Task to complete - Which lines in the records below contain the word "center"? Copy each of them.

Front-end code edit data
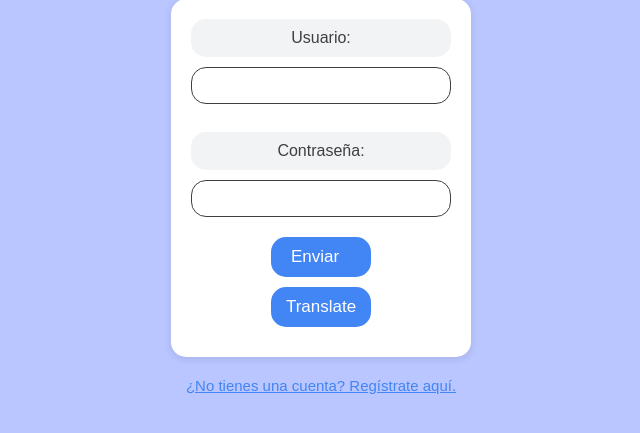
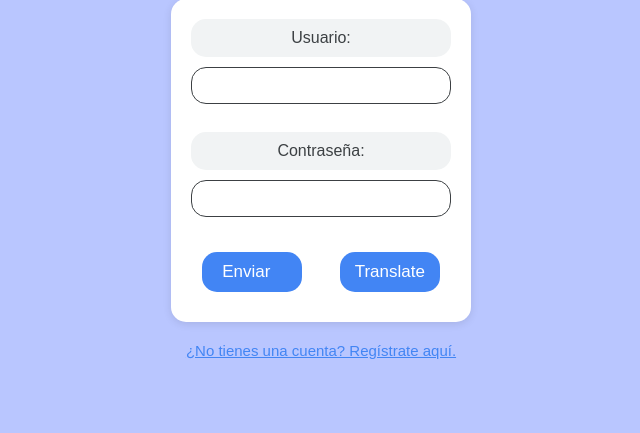
Before and after one commit to Luuucho7/Proyecto_Final, a PHP site: page / in a window 1280 px wide. Shown: the part 103-536 px from the top of the page, without its empty margins (319-959 px from the left). Run offline with PHP 8.4, Linux system fonts and the light colour scheme.

Commit message:
probando 123 123 hola carbonell

```diff
--- a/css/style.css
+++ b/css/style.css
@@ -78,28 +78,21 @@ header{
 
     display:flex;  /* Coloca logo y texto uno al lado del otro */
     align-items:center;
-<<<<<<< HEAD
-
-=======
->>>>>>> cd7be88ba3764f7daeaf296127de70042617b338
 
 }
 
 .titulo img{
-<<<<<<< HEAD
     width:100px;
-=======
+==
     width:50px;
     gap:10px;   /* Espacio entre logo y texto */
 }
 
 .titulo img{
     width:45px;   /* Tamaño del logo */
->>>>>>> cd7be88ba3764f7daeaf296127de70042617b338
 }
 
 .titulo h2{
-    font-size:22px;  /* Tamaño del título */
     color:#444;
 }
 
@@ -219,6 +212,15 @@ header{
     }
 
 /*de aca para abajo esta todo lo del login / register */
+
+.acciones-login {
+    display: flex;
+    justify-content: center;
+    align-items: center;
+    gap: 15px;
+    margin-top: 15px;
+}
+
  #register-block {
    max-width: 300px;
    margin: 20px auto;
```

Response to the exercise -
     align-items:center;
+    justify-content: center;
+    align-items: center;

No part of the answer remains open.